Vienna was fantastic. It really was. I walked round a lot of museums (the Art History Museum in particular was stunning), I gained a new appreciation of what happens when you rule a country for centuries and accumulate artworks/private dinner services/etc, I ate too much, I had a splendid time. I also saw Don Giovanni at the opera - gorgeous, gorgeous voices, fantastic to watch and hear and just be there - and Tanz der Vampire at the Ronacher Theatre, which was just plain fun. (Here's the trailer for the show - though I saw it with a different Graf von Krolock, who was still extremely good.) I have to say that while they were both marvellous in different ways, if I'd had the chance to see one of the two again, I'd have picked Tanz der Vampire - though that may be partly because there is no other way to see the show, but there are a number of versions of Don Giovanni more easily available.

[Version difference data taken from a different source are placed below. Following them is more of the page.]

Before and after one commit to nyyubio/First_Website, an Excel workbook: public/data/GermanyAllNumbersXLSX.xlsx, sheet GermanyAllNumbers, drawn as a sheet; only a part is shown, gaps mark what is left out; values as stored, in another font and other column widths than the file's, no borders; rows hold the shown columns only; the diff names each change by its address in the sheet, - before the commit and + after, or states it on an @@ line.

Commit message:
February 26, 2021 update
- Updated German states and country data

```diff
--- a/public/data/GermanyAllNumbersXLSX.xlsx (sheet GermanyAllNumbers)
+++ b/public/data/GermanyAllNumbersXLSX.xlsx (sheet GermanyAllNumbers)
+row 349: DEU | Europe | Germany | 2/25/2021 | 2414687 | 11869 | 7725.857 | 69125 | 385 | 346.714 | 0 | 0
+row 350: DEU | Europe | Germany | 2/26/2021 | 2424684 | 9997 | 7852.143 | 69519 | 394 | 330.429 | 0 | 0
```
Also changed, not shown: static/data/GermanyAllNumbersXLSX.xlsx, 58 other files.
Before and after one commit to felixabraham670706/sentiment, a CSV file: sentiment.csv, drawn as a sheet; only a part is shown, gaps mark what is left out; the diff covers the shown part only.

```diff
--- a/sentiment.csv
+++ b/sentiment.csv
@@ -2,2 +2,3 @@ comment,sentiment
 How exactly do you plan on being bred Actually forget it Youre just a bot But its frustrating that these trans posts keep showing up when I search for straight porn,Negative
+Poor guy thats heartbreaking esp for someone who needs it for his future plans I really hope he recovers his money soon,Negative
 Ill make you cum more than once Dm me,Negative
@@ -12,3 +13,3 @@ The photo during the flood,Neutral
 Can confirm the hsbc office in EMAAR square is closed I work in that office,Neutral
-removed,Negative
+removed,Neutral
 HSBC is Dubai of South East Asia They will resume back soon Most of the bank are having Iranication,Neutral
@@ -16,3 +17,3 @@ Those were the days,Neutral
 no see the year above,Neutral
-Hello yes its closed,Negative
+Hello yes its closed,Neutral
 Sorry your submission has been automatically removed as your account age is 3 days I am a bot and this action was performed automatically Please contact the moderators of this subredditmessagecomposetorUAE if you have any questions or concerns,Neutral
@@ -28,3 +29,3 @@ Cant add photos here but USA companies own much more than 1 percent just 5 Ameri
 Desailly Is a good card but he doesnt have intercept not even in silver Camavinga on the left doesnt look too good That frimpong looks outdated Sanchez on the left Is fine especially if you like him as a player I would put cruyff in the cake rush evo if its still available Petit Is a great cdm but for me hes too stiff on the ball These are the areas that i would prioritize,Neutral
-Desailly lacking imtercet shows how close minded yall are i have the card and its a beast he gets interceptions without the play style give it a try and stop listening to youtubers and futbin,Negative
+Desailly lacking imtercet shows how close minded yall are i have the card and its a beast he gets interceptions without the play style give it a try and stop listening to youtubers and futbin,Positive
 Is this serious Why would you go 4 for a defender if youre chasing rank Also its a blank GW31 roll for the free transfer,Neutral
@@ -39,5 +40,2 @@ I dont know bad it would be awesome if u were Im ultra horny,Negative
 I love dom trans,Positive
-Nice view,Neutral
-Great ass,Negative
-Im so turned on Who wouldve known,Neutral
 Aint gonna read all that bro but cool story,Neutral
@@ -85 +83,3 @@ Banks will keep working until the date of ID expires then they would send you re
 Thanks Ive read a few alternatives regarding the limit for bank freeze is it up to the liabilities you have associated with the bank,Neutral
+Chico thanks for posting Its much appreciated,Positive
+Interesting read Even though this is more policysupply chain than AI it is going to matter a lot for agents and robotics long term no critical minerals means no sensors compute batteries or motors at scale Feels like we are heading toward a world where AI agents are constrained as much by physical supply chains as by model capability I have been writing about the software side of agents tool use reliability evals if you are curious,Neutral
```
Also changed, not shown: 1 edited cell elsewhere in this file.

I have the rest of the week off, and will be using it to recover, and hopefully get some work done on book five. This was a great vacation, but it was a rather strenuous one - the sort when you feel that if you aren't out seeing Vienna somehow, you're not fully using your time. I would appreciate a bit of sit-down now, and maybe even some sleeping in.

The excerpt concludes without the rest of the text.